══ Listed entries ══
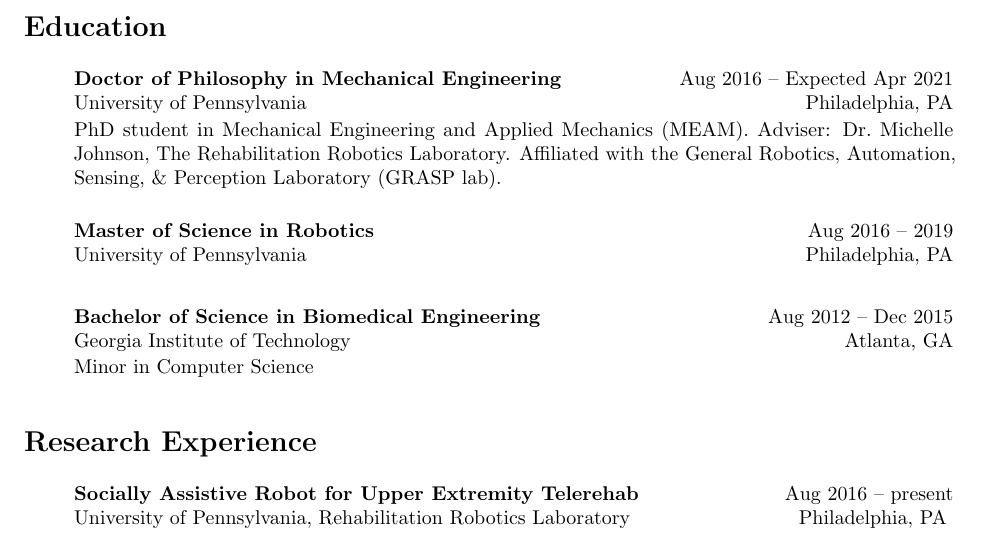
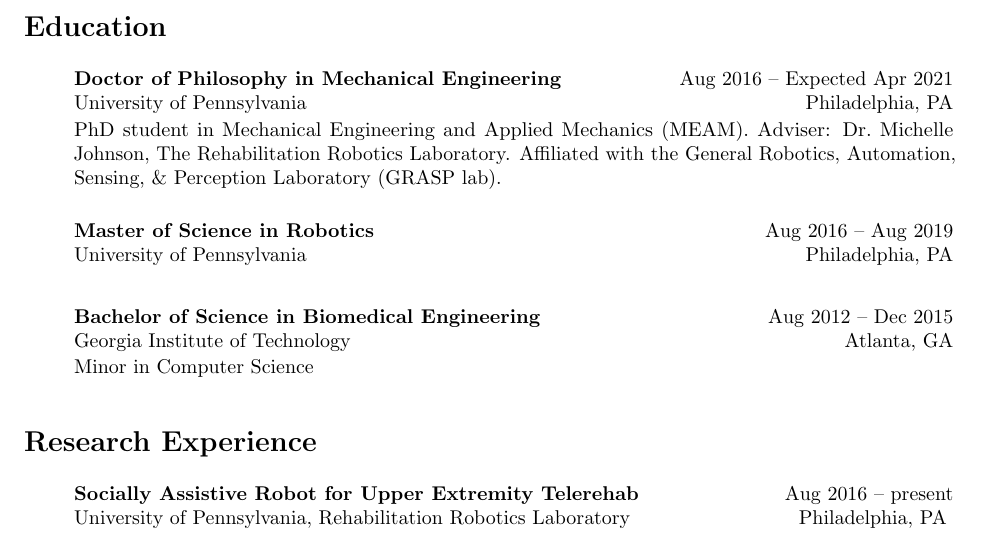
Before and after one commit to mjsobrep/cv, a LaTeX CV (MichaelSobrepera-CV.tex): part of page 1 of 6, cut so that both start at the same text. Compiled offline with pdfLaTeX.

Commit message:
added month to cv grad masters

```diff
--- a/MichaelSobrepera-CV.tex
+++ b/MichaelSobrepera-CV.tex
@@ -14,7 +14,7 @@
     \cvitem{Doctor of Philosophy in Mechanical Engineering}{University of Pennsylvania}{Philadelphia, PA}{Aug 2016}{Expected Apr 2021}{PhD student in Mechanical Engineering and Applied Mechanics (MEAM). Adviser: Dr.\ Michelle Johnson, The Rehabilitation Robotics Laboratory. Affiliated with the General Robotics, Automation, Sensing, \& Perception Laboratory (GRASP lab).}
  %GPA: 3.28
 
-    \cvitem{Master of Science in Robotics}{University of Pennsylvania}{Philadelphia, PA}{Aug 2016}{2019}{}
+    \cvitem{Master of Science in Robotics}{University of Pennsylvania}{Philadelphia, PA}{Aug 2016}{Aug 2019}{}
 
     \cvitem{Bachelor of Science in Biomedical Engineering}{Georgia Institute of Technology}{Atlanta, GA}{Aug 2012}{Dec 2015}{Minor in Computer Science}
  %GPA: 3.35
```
═══
-- Exercise --
Look at the records above. Copy every line where the string "MichaelSobrepera" occurs.

-- Answer to this task --
Before and after one commit to mjsobrep/cv, a LaTeX CV (MichaelSobrepera-CV.tex): part of page 1 of 6, cut so that both start at the same text. Compiled offline with pdfLaTeX.
--- a/MichaelSobrepera-CV.tex
+++ b/MichaelSobrepera-CV.tex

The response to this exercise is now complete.